*** Supplied material Section Begins ***

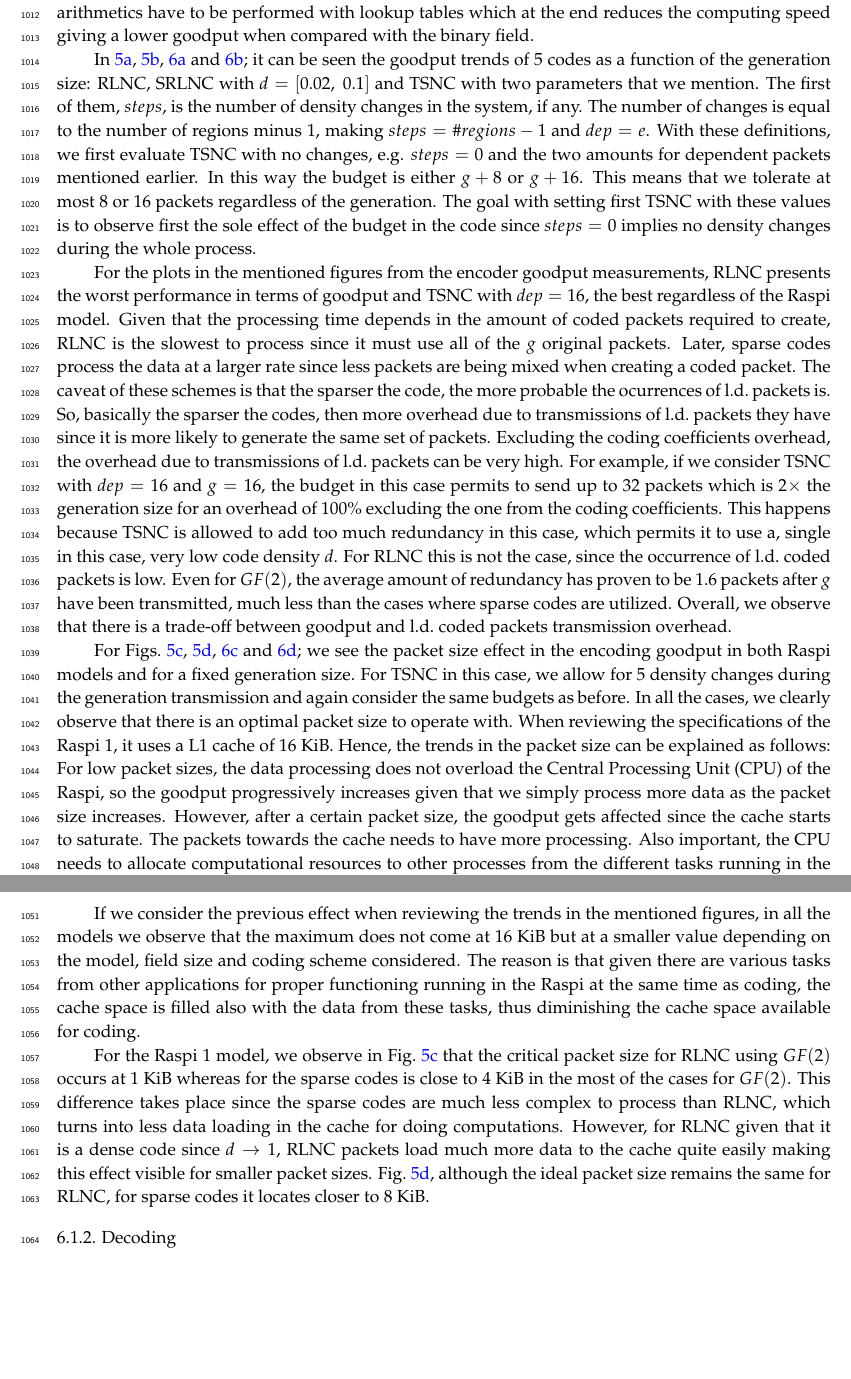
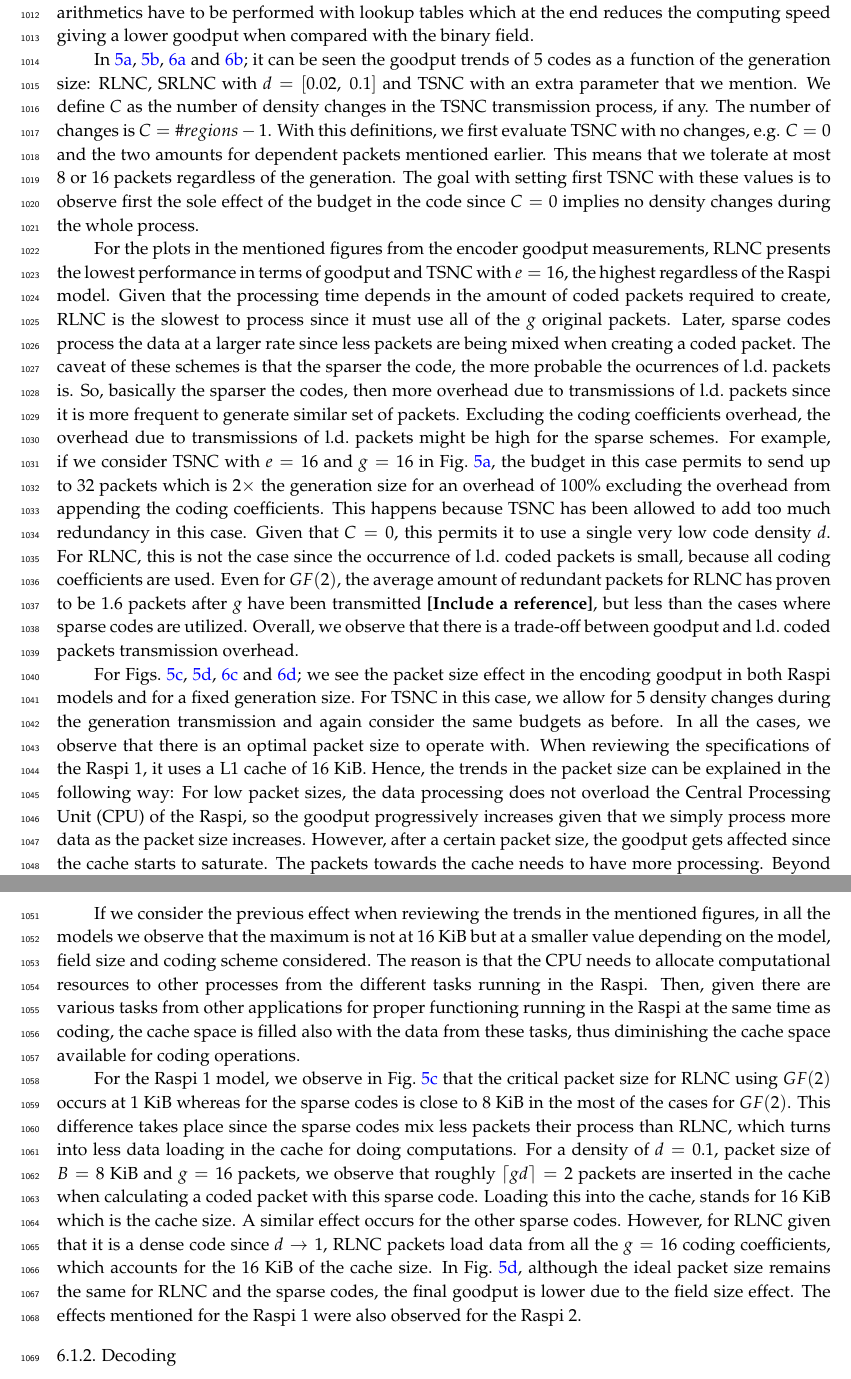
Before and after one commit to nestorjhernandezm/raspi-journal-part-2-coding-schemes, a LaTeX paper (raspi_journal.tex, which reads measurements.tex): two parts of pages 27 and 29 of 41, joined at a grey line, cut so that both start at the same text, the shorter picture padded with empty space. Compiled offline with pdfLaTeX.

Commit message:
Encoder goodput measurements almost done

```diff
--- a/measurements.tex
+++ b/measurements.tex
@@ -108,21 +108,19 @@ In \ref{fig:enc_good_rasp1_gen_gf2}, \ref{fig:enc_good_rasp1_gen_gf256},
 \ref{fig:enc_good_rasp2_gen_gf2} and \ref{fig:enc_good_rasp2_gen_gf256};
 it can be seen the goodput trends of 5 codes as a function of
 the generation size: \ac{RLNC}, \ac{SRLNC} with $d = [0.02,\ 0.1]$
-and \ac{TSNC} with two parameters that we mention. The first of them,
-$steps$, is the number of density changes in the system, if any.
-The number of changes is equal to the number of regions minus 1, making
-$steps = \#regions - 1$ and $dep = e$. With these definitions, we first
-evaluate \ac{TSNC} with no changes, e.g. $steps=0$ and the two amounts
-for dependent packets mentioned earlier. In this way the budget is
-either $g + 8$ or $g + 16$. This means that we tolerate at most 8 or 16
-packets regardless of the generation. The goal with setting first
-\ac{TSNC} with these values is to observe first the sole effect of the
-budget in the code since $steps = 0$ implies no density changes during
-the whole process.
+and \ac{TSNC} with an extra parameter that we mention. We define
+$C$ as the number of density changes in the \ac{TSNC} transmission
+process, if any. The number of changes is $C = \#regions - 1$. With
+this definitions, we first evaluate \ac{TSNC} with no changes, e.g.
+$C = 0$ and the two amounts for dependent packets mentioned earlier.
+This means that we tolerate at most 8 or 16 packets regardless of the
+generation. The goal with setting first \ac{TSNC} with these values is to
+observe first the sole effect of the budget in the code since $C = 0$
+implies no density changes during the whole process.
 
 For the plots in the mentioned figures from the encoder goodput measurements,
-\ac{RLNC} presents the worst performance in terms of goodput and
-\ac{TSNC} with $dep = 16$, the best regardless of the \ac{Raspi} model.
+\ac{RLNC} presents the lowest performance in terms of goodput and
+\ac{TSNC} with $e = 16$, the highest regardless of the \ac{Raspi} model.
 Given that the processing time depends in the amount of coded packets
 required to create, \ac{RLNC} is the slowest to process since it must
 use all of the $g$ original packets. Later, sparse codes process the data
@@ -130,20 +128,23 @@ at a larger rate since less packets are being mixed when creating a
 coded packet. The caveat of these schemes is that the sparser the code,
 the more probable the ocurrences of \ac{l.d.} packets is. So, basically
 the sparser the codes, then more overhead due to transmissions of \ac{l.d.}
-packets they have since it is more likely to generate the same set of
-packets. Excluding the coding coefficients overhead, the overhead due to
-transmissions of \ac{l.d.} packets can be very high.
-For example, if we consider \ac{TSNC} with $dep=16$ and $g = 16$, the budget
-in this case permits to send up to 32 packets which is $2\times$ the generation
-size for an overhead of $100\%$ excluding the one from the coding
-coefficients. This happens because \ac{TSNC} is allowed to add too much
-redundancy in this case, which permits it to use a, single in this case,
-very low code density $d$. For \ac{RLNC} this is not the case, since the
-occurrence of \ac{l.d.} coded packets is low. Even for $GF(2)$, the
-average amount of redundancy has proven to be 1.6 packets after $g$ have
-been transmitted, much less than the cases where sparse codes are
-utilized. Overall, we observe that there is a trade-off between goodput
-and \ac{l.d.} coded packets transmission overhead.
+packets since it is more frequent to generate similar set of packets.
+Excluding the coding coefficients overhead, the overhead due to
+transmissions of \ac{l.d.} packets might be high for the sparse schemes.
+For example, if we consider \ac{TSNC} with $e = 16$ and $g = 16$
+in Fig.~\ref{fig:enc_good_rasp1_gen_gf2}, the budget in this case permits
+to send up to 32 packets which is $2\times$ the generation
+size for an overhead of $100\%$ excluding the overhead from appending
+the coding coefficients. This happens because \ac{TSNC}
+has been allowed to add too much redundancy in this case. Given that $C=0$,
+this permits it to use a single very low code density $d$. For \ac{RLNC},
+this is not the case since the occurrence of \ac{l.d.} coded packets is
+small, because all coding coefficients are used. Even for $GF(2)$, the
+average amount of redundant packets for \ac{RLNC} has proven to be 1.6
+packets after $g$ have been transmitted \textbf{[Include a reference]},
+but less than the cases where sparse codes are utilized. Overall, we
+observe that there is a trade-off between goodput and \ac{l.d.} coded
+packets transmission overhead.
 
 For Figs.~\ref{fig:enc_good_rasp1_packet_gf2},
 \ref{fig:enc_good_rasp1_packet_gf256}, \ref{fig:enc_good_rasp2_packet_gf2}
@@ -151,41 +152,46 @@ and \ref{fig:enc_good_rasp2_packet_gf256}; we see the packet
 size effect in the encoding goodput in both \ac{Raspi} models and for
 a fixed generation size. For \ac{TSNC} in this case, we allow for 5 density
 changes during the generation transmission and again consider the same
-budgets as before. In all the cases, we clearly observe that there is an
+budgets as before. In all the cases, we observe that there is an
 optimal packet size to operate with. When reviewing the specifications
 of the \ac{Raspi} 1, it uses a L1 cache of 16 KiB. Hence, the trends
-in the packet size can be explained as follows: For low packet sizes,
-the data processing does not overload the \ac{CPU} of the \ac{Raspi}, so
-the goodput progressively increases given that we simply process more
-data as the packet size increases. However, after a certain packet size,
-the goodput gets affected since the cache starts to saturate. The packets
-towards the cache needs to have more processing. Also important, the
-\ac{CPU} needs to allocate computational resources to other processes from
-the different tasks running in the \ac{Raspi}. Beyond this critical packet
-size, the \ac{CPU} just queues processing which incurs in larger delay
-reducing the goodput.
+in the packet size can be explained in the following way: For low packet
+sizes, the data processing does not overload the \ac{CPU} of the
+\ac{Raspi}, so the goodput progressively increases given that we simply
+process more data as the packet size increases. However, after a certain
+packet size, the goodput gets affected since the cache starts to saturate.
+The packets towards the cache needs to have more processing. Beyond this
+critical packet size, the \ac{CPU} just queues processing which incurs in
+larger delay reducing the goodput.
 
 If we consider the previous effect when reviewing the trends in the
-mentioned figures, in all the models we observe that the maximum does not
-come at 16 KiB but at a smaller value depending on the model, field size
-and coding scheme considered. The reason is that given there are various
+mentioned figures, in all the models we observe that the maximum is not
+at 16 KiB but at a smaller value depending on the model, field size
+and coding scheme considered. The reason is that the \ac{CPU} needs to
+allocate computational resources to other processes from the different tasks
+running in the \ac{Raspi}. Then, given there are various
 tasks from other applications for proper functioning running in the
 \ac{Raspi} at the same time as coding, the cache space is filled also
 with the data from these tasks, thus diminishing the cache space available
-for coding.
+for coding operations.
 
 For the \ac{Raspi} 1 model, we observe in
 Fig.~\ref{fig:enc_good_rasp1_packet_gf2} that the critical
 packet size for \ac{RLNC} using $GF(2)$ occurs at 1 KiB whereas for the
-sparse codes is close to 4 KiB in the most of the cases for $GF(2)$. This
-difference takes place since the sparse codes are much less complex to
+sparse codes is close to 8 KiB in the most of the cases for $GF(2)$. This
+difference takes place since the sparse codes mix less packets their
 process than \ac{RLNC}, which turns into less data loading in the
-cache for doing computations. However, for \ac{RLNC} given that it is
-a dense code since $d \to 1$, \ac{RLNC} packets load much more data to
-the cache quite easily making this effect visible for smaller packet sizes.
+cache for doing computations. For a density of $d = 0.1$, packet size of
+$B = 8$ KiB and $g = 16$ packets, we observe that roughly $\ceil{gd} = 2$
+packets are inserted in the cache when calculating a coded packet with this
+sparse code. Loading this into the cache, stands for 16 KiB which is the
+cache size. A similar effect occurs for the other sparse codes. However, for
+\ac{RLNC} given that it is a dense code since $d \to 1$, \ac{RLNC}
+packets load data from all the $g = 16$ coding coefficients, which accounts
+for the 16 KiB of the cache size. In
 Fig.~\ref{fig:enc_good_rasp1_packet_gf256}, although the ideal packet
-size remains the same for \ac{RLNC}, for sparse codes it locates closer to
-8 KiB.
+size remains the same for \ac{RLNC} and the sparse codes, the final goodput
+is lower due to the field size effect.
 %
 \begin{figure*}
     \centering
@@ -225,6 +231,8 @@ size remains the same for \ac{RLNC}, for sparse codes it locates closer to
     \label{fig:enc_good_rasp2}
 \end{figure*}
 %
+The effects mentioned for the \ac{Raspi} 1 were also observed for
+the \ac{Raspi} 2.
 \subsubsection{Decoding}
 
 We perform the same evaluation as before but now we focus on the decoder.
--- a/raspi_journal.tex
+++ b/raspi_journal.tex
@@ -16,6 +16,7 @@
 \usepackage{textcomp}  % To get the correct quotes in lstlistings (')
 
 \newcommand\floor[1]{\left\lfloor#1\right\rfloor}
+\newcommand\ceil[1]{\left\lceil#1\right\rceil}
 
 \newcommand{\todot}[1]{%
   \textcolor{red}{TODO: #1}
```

*** Supplied material Section Ends ***
*** Supplied material Section Begins ***

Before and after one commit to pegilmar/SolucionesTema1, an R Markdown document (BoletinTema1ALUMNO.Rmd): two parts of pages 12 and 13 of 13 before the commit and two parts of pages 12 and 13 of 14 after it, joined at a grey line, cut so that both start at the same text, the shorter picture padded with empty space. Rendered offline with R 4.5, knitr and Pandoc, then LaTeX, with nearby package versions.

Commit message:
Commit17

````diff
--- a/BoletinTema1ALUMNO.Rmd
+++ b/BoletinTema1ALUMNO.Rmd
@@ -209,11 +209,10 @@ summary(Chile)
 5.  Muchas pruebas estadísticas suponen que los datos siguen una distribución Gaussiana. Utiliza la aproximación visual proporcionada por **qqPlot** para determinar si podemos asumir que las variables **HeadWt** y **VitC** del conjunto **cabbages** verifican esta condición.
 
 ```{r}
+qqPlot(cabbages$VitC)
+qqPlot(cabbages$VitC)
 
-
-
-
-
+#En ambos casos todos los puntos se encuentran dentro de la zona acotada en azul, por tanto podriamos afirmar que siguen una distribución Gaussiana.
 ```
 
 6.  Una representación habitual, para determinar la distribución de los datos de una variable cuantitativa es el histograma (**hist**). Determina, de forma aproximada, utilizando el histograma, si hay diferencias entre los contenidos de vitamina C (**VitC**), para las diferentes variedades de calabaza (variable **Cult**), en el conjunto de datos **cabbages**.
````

*** Supplied material Section Ends ***
*** Supplied material Section Begins ***

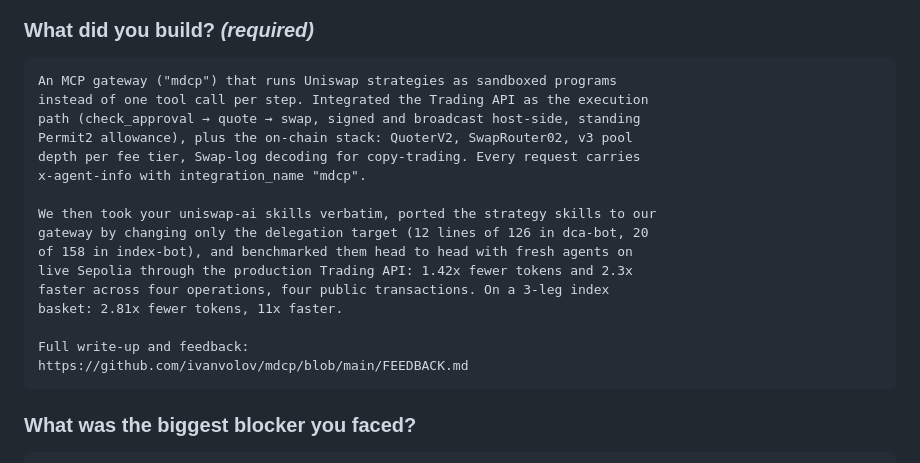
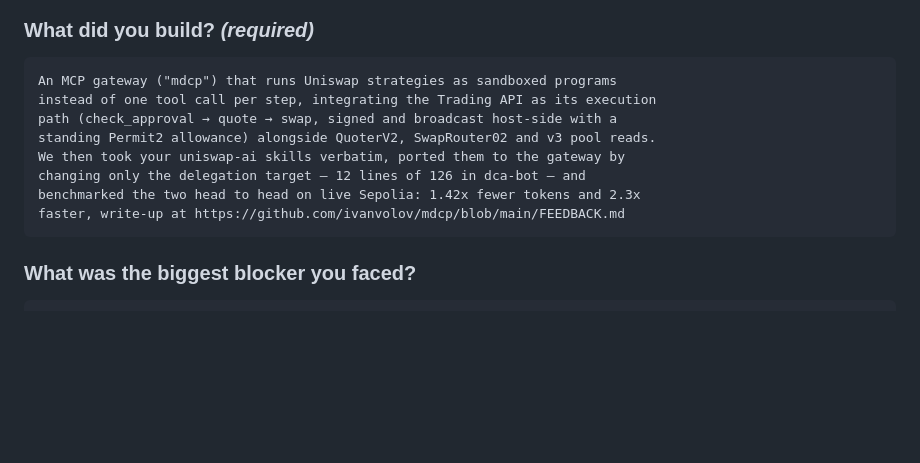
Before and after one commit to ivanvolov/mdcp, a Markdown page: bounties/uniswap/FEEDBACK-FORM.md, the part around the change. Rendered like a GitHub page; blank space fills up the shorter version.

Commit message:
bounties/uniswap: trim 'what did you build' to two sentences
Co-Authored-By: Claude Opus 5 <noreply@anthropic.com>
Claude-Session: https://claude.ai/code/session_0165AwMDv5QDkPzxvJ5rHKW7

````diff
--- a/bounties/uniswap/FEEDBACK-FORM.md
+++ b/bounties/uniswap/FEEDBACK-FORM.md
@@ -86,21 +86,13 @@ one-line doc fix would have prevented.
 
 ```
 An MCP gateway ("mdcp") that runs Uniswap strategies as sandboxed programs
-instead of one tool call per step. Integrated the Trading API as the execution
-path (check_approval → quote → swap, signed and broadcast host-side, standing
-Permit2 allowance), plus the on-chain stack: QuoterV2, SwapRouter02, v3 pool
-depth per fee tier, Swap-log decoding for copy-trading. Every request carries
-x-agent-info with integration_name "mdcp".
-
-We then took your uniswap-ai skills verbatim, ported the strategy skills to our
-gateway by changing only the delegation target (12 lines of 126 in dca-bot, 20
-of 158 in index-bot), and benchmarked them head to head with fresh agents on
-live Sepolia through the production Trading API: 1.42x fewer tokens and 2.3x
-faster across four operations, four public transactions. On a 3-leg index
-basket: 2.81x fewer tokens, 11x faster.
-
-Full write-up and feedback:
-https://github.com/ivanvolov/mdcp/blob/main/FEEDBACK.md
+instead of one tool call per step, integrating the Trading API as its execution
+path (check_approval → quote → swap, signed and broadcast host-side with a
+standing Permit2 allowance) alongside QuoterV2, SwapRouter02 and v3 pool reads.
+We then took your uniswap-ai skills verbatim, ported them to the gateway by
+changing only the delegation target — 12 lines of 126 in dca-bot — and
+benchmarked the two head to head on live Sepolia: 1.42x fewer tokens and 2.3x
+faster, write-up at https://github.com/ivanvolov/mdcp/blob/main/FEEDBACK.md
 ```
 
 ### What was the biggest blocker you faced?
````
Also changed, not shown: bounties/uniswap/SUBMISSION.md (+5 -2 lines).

*** Supplied material Section Ends ***

— Task requirements —
When the word "needs" shows up in a line of the entries, report that line.

— The completed task —
-towards the cache needs to have more processing. Also important, the
-\ac{CPU} needs to allocate computational resources to other processes from
+The packets towards the cache needs to have more processing. Beyond this
+and coding scheme considered. The reason is that the \ac{CPU} needs to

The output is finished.